___ RAW DATA ___

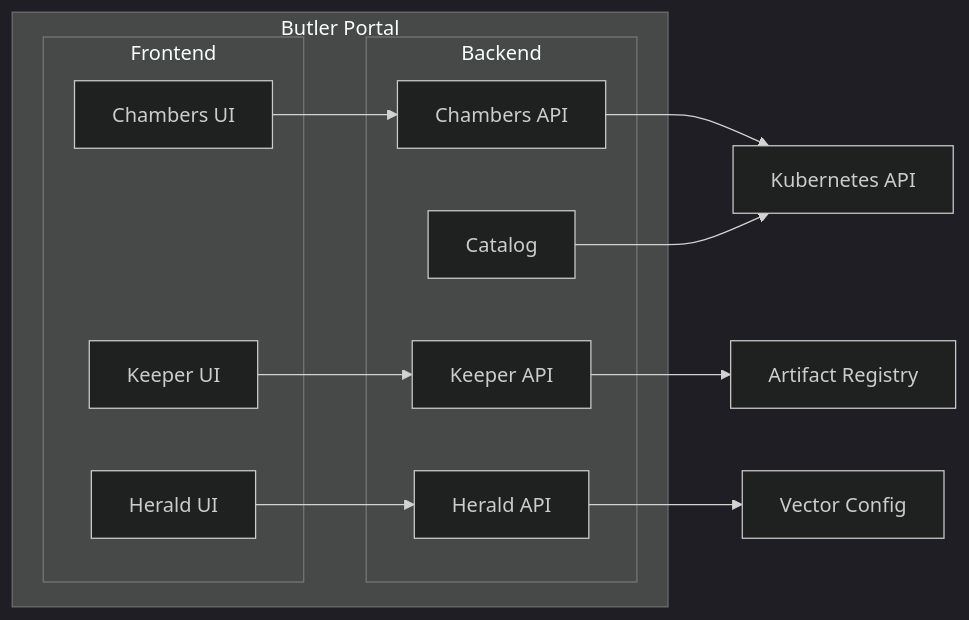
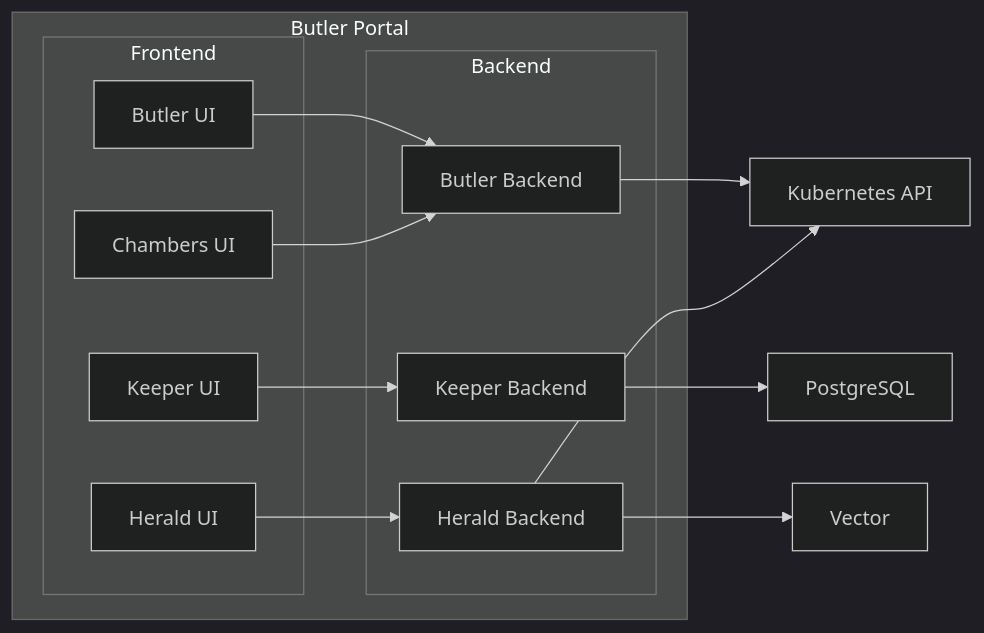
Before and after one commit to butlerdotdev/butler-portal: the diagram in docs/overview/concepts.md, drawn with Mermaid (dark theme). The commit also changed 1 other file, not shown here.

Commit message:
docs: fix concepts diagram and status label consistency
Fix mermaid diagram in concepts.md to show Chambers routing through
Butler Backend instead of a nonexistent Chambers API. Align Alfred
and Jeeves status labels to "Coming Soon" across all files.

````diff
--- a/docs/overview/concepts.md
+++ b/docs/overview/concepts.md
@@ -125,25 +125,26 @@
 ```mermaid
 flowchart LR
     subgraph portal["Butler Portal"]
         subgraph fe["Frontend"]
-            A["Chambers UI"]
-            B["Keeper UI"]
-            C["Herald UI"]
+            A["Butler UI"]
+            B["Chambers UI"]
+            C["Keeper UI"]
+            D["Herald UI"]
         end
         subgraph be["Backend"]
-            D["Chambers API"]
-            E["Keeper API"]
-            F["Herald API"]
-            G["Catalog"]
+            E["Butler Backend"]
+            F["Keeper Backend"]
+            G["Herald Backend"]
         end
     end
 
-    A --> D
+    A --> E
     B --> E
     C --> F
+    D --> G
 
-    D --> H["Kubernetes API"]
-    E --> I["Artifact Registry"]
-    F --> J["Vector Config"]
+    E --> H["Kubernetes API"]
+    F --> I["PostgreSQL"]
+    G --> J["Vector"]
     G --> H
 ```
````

___
___ RAW DATA ___

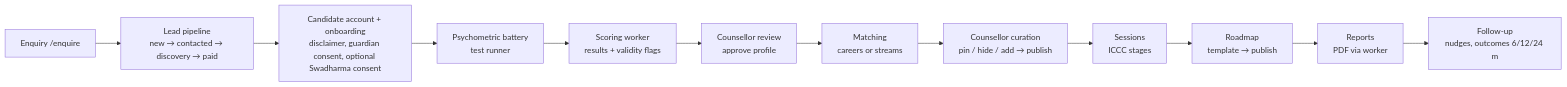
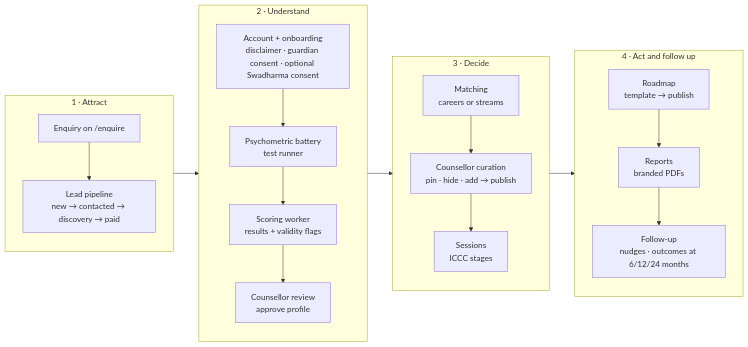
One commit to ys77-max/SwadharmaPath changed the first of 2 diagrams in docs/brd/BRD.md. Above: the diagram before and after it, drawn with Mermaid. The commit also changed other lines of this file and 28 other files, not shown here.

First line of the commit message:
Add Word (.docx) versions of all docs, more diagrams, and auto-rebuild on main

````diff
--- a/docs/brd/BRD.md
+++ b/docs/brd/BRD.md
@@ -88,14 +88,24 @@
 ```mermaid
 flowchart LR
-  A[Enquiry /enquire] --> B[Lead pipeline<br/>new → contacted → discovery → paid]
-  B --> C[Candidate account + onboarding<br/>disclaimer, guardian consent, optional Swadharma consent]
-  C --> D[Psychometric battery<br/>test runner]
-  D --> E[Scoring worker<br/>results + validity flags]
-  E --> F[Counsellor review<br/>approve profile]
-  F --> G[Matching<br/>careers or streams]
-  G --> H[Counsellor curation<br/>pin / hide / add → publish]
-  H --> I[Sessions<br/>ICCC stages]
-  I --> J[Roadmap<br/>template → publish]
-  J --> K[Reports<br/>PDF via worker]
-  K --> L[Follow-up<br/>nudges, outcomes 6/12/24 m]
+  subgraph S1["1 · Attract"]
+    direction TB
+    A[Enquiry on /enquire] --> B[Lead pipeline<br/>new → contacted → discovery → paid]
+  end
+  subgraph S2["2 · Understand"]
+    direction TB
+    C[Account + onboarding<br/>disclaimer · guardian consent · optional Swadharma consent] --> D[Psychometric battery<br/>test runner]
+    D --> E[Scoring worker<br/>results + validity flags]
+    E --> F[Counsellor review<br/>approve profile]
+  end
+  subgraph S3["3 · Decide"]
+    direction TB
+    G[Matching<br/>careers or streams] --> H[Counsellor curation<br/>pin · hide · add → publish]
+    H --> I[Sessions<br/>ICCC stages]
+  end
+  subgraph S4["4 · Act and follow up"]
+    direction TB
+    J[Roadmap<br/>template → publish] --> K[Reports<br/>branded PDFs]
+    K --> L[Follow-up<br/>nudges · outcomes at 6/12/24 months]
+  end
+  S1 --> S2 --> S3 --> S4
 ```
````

___

§ DESCRIPTION OF THE TASK
Scan the lines above for "consent] --> D[Psychometric battery<br/>test runner]" and for "hide · add → publish]". Repeat exactly the line holding each of them and every line in between.

§ ANSWER TO THIS TASK
+    C[Account + onboarding<br/>disclaimer · guardian consent · optional Swadharma consent] --> D[Psychometric battery<br/>test runner]
+    D --> E[Scoring worker<br/>results + validity flags]
+    E --> F[Counsellor review<br/>approve profile]
+  end
+  subgraph S3["3 · Decide"]
+    direction TB
+    G[Matching<br/>careers or streams] --> H[Counsellor curation<br/>pin · hide · add → publish]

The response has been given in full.